----- Given records

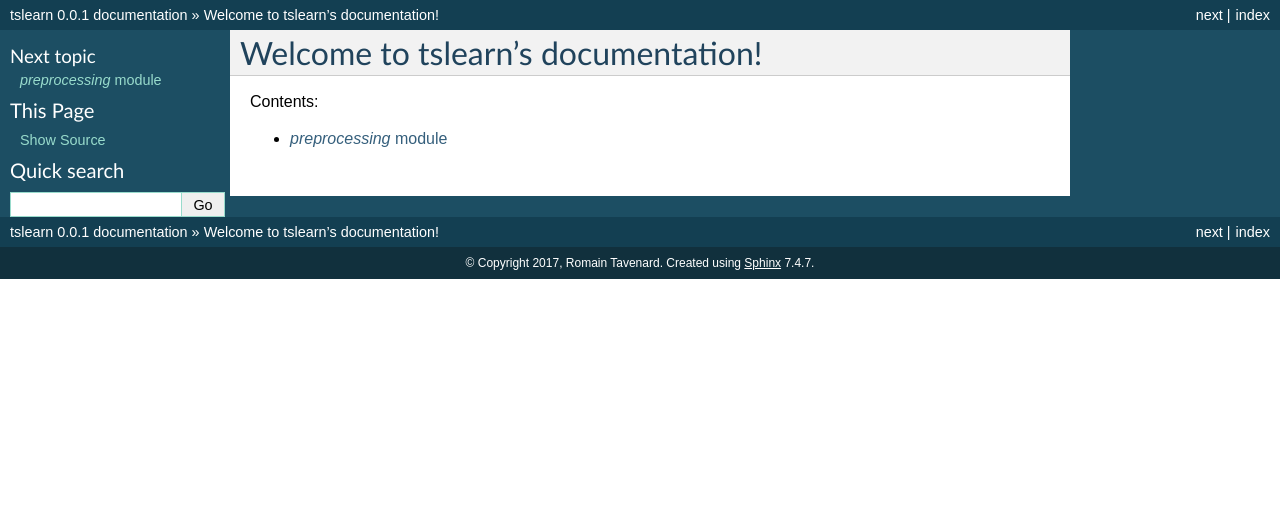
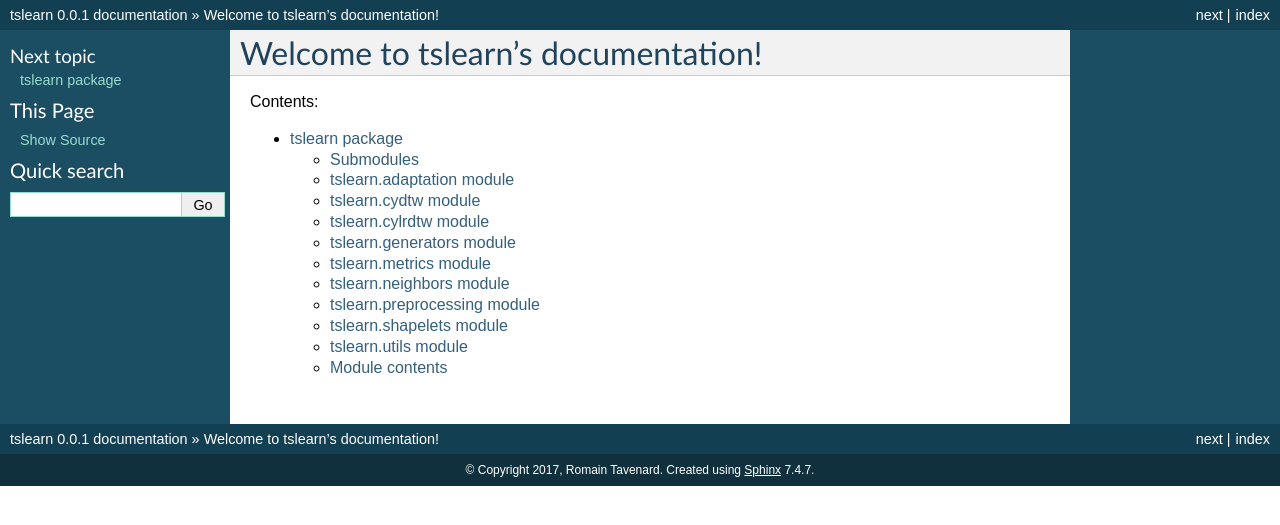
Before and after one commit to tslearn-team/tslearn, a Sphinx documentation site: the page built from tslearn/docs/index.rst, in a window 1280 px wide. Shown: the top 525 px of the page. Built offline with Sphinx 7.4.7, drawn with Linux system fonts in a browser that asks for light colours.

Commit message:
Another attempt

```diff
--- a/tslearn/docs/index.rst
+++ b/tslearn/docs/index.rst
@@ -11,4 +11,4 @@
 .. toctree::
    :maxdepth: 2
 
-   preprocessing
+   tslearn
--- /dev/null
+++ b/tslearn/docs/modules.rst
@@ -0,0 +1,7 @@
+tslearn
+=======
+
+.. toctree::
+   :maxdepth: 4
+
+   tslearn
--- a/tslearn/docs/preprocessing.rst
+++ b/tslearn/docs/preprocessing.rst
@@ -1,5 +1,5 @@
 `preprocessing` module
 ======================
 
-.. automodule:: preprocessing
+.. automodule:: tslearn.preprocessing
    :members:
--- /dev/null
+++ b/tslearn/docs/tslearn.rst
@@ -0,0 +1,86 @@
+tslearn package
+===============
+
+Submodules
+----------
+
+tslearn.adaptation module
+-------------------------
+
+.. automodule:: tslearn.adaptation
+    :members:
+    :undoc-members:
+    :show-inheritance:
+
+tslearn.cydtw module
+--------------------
+
+.. automodule:: tslearn.cydtw
+    :members:
+    :undoc-members:
+    :show-inheritance:
+
+tslearn.cylrdtw module
+----------------------
+
+.. automodule:: tslearn.cylrdtw
+    :members:
+    :undoc-members:
+    :show-inheritance:
+
+tslearn.generators module
+-------------------------
+
+.. automodule:: tslearn.generators
+    :members:
+    :undoc-members:
+    :show-inheritance:
+
+tslearn.metrics module
+----------------------
+
+.. automodule:: tslearn.metrics
+    :members:
+    :undoc-members:
+    :show-inheritance:
+
+tslearn.neighbors module
+------------------------
+
+.. automodule:: tslearn.neighbors
+    :members:
+    :undoc-members:
+    :show-inheritance:
+
+tslearn.preprocessing module
+----------------------------
+
+.. automodule:: tslearn.preprocessing
+    :members:
+    :undoc-members:
+    :show-inheritance:
+
+tslearn.shapelets module
+------------------------
+
+.. automodule:: tslearn.shapelets
+    :members:
+    :undoc-members:
+    :show-inheritance:
+
+tslearn.utils module
+--------------------
+
+.. automodule:: tslearn.utils
+    :members:
+    :undoc-members:
+    :show-inheritance:
+
+
+Module contents
+---------------
+
+.. automodule:: tslearn
+    :members:
+    :undoc-members:
+    :show-inheritance:
```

----------

▶ Task
Across all the records above, find each line with "index" in it and copy it.

▶ Response area
Before and after one commit to tslearn-team/tslearn, a Sphinx documentation site: the page built from tslearn/docs/index.rst, in a window 1280 px wide. Shown: the top 525 px of the page. Built offline with Sphinx 7.4.7, drawn with Linux system fonts in a browser that asks for light colours.
--- a/tslearn/docs/index.rst
+++ b/tslearn/docs/index.rst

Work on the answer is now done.